(Data for processing begins)

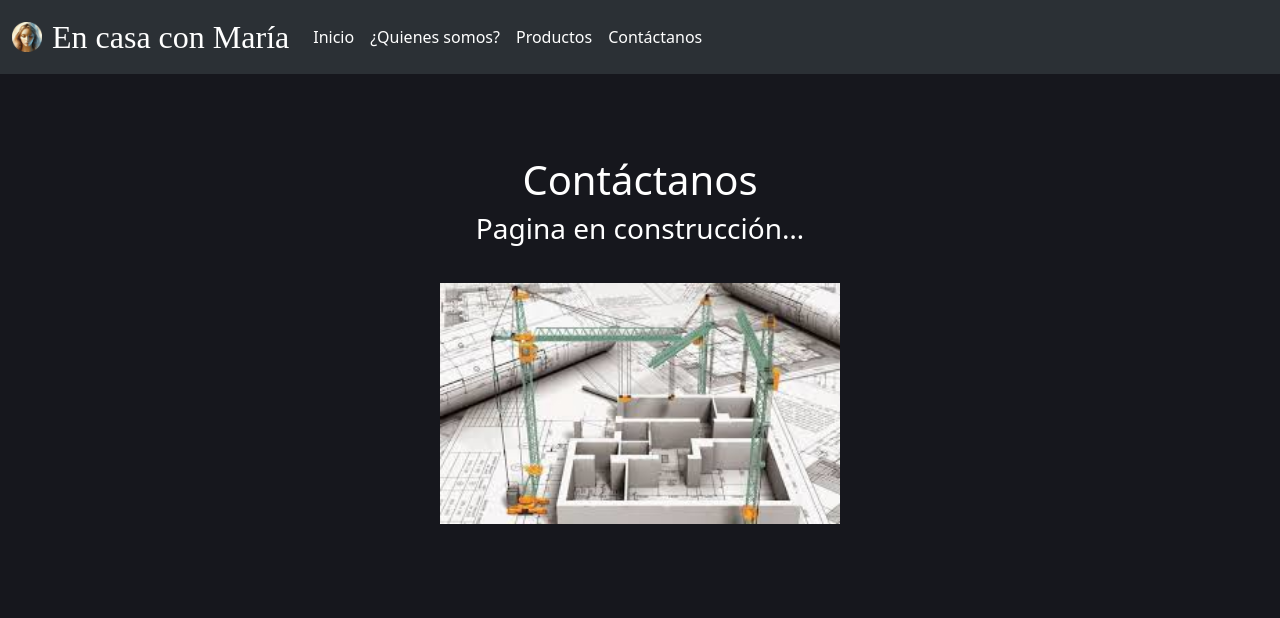
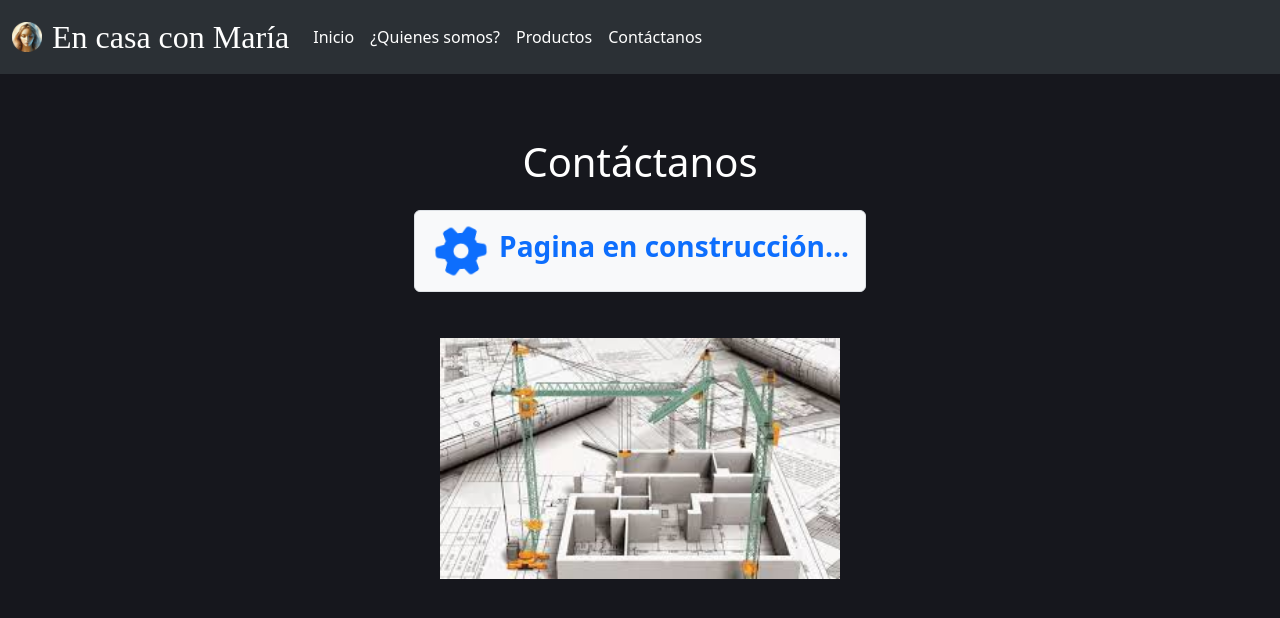
Before and after one commit to BrRoman/encasaconmaria, a React (Vite) app: page /encasaconmaria/contact in a window 1280 px wide. Shown: the top 618 px of the page. Built offline with nearby package versions, Linux system fonts and the light colour scheme.

Commit message:
Contact: add spinning cog.

```diff
--- a/src/pages/Contact.jsx
+++ b/src/pages/Contact.jsx
@@ -1,6 +1,7 @@
 import './Contact.css'
 import Menu from '../components/Menu'
 import constructionImg from '../assets/img/construction.png'
+import { FontAwesomeIcon } from '@fortawesome/react-fontawesome'
 
 function Contact() {
   return (
@@ -8,7 +9,10 @@ function Contact() {
       <Menu />
       <div id="contact">
         <h1>Contáctanos</h1>
-        <h3>Pagina en construcción…</h3>
+        <div className="d-flex align-items-center bg-light text-primary border rounded my-3 p-3">
+          <FontAwesomeIcon icon="fa-solid fa-cog" spin size="3x" />
+          <h3 className="fw-bold ms-2">Pagina en construcción…</h3>
+        </div>
         <img src={constructionImg} alt="Obra" width="400px" />
       </div>
     </>
```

(Data for processing ends)

Goal of the exercise: Take every line above where "import" appears and copy it.

Reply to the task:
 import './Contact.css'
 import Menu from '../components/Menu'
 import constructionImg from '../assets/img/construction.png'
+import { FontAwesomeIcon } from '@fortawesome/react-fontawesome'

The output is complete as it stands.